For most of the last century, Hoboken’s population steadily declined from a high of 70,324 in 1910. By 1960, the number of residents dropped to 48,441. The town’s housing stock was visibly deteriorating. The maritime industries that once thrived at Hoboken’s waterfront and were a primary source of employment and tax revenue to the City had begun to leave for more modern facilities such as Port Newark-Elizabeth. Tenement buildings in Hoboken were crowded with many poor and working-class families.
In the 1970s, people from out of town, attracted to Hoboken’s turn-of-the-century architecture and neighborhood ambiance, began buying brownstones that were available at bargain prices. The City of Hoboken stepped up its building code-enforcement program. The City made three-percent loans available to homeowners to make improvements to their properties.
In subsequent years, Hoboken’s real estate market steadily heated up. From a low of 33,392 in 1990, the population shot up to 60,419 by 2020. Today, real estate developers are claiming and building high-density residential projects on the last available parcels, thus accounting for Hoboken’s rapid population growth despite the reduced numbers of people per dwelling unit.
Hudson is the most densely populated county in New Jersey, which is the most densely populated state in the country. Hudson County also contains the four most densely populated cities in the nation: Guttenberg, Union City, West New York and Hoboken. According to the 2020 U.S. Census, Hoboken has 47,202 people per square mile, in fourth place behind the three other Hudson municipalities.
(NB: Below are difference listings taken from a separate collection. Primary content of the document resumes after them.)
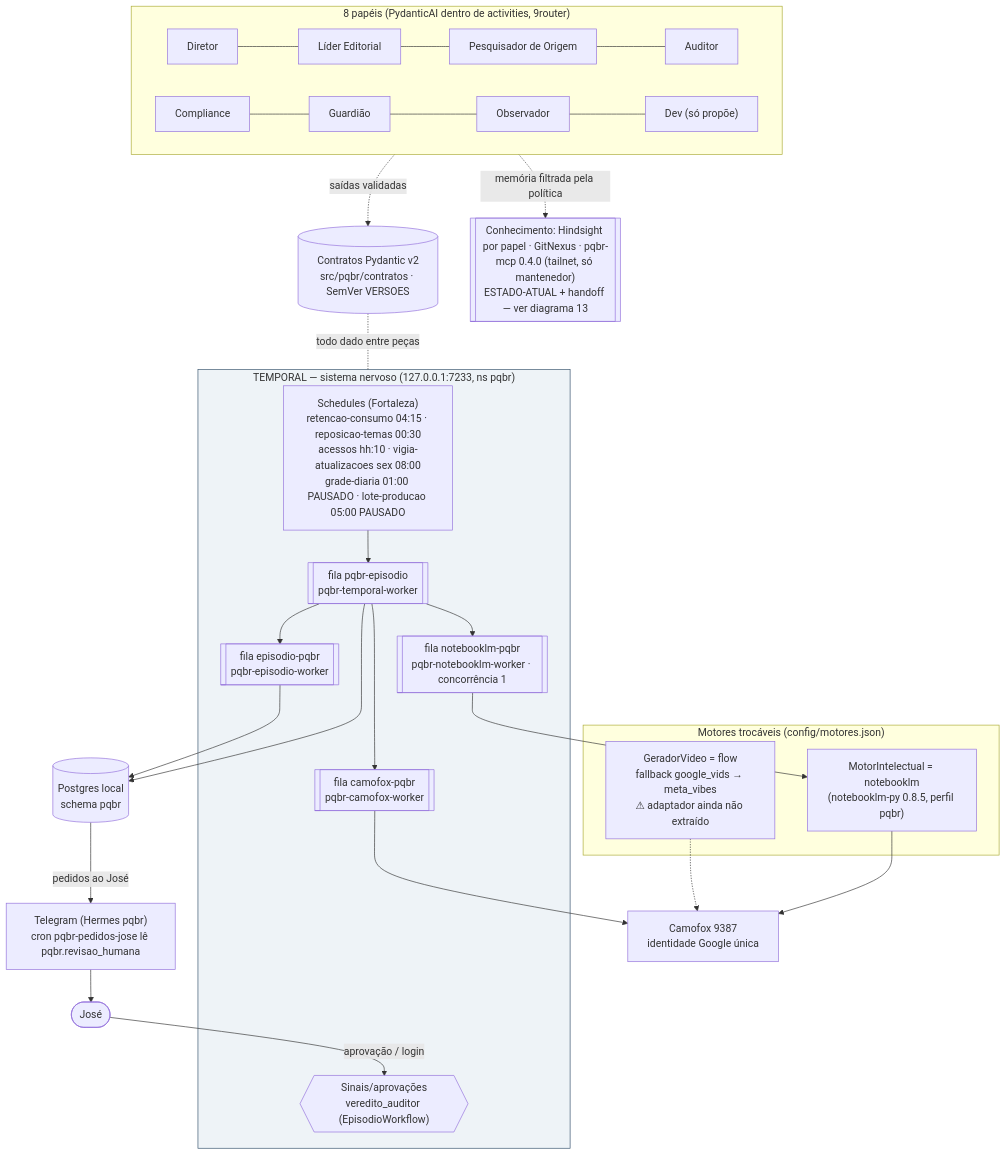
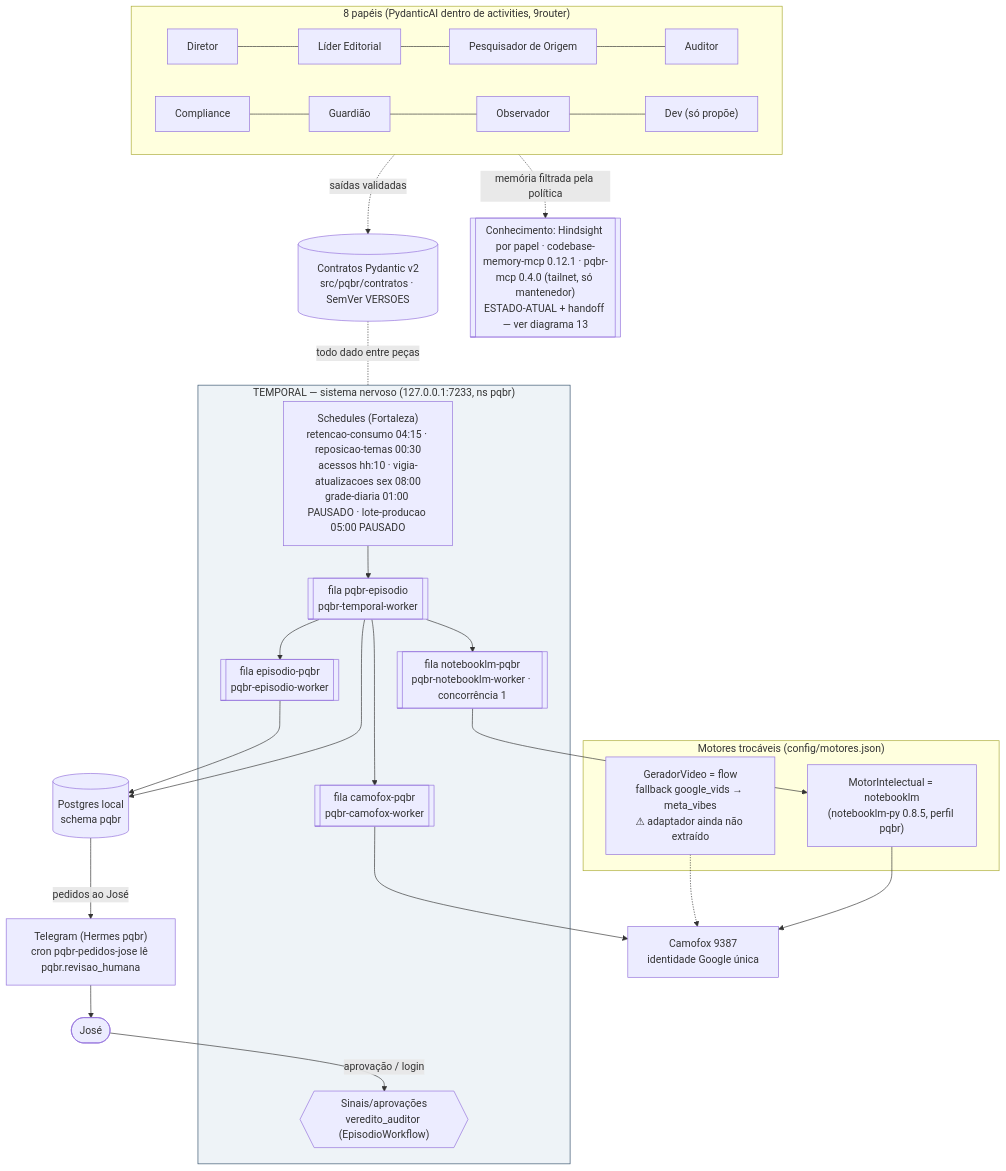
One commit to jvmendesjr/PQBR changed the diagram in docs/mapa/00-visao-geral.mmd. Above: the diagram before and after it, drawn with Mermaid. The commit also changed 26 other files, not shown here.

First line of the commit message:
migracao(t-cbm): GitNexus 1.6.12 -> codebase-memory-mcp 0.12.1 (backend codigo, politica 1.6.0, ADR-012)

```diff
--- a/docs/mapa/00-visao-geral.mmd
+++ b/docs/mapa/00-visao-geral.mmd
@@ -1,38 +1,38 @@
 %% Mapa PQBR — Visão geral. Gerado do código em 24/10/2026 (commit base c752abc). Só muda por proposta aprovada pelo José.
 flowchart TB
   JOSE(["José"])
   TG["Telegram (Hermes pqbr)<br/>cron pqbr-pedidos-jose lê pqbr.revisao_humana"]
   subgraph T["TEMPORAL — sistema nervoso (127.0.0.1:7233, ns pqbr)"]
     SCH["Schedules (Fortaleza)<br/>retencao-consumo 04:15 · reposicao-temas 00:30<br/>acessos hh:10 · vigia-atualizacoes sex 08:00<br/>grade-diaria 01:00 PAUSADO · lote-producao 05:00 PAUSADO"]
     Q1[["fila pqbr-episodio<br/>pqbr-temporal-worker"]]
     Q2[["fila episodio-pqbr<br/>pqbr-episodio-worker"]]
     Q3[["fila notebooklm-pqbr<br/>pqbr-notebooklm-worker · concorrência 1"]]
     Q4[["fila camofox-pqbr<br/>pqbr-camofox-worker"]]
     SIG{{"Sinais/aprovações<br/>veredito_auditor (EpisodioWorkflow)"}}
   end
   subgraph M["Motores trocáveis (config/motores.json)"]
     MI["MotorIntelectual = notebooklm<br/>(notebooklm-py 0.8.5, perfil pqbr)"]
     GV["GeradorVideo = flow<br/>fallback google_vids → meta_vibes<br/>⚠ adaptador ainda não extraído"]
   end
   subgraph A["8 papéis (PydanticAI dentro de activities, 9router)"]
     R1["Diretor"] --- R2["Líder Editorial"] --- R3["Pesquisador de Origem"] --- R4["Auditor"]
     R5["Compliance"] --- R6["Guardião"] --- R7["Observador"] --- R8["Dev (só propõe)"]
   end
   C[("Contratos Pydantic v2<br/>src/pqbr/contratos · SemVer VERSOES")]
   PG[("Postgres local<br/>schema pqbr")]
   CF["Camofox 9387<br/>identidade Google única"]
   SCH --> Q1
   Q1 --> Q3 & Q2 & Q4
   Q3 --> MI --> CF
   Q4 --> CF
   GV -.-> CF
   A -. "saídas validadas" .-> C
   Q1 & Q2 --> PG
   PG -- "pedidos ao José" --> TG --> JOSE
   JOSE -- "aprovação / login" --> SIG
   C -. "todo dado entre peças" .- T
   %% t84u–t101u (26/10/2026)
-  K13[["Conhecimento: Hindsight por papel · GitNexus · pqbr-mcp 0.4.0 (tailnet, só mantenedor)<br/>ESTADO-ATUAL + handoff — ver diagrama 13"]]
+  K13[["Conhecimento: Hindsight por papel · codebase-memory-mcp 0.12.1 · pqbr-mcp 0.4.0 (tailnet, só mantenedor)<br/>ESTADO-ATUAL + handoff — ver diagrama 13"]]
   A -. "memória filtrada pela política" .-> K13
   classDef core fill:#eef3f7,stroke:#33506b;
   class T core;
```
Hudson County continues to be the most diverse in New Jersey. Its population is 43 percent Latino, 29 percent non Hispanic white, 16 percent Asian and 15 percent Black. In the past five years, 43 percent of Hudson County residents were foreign born.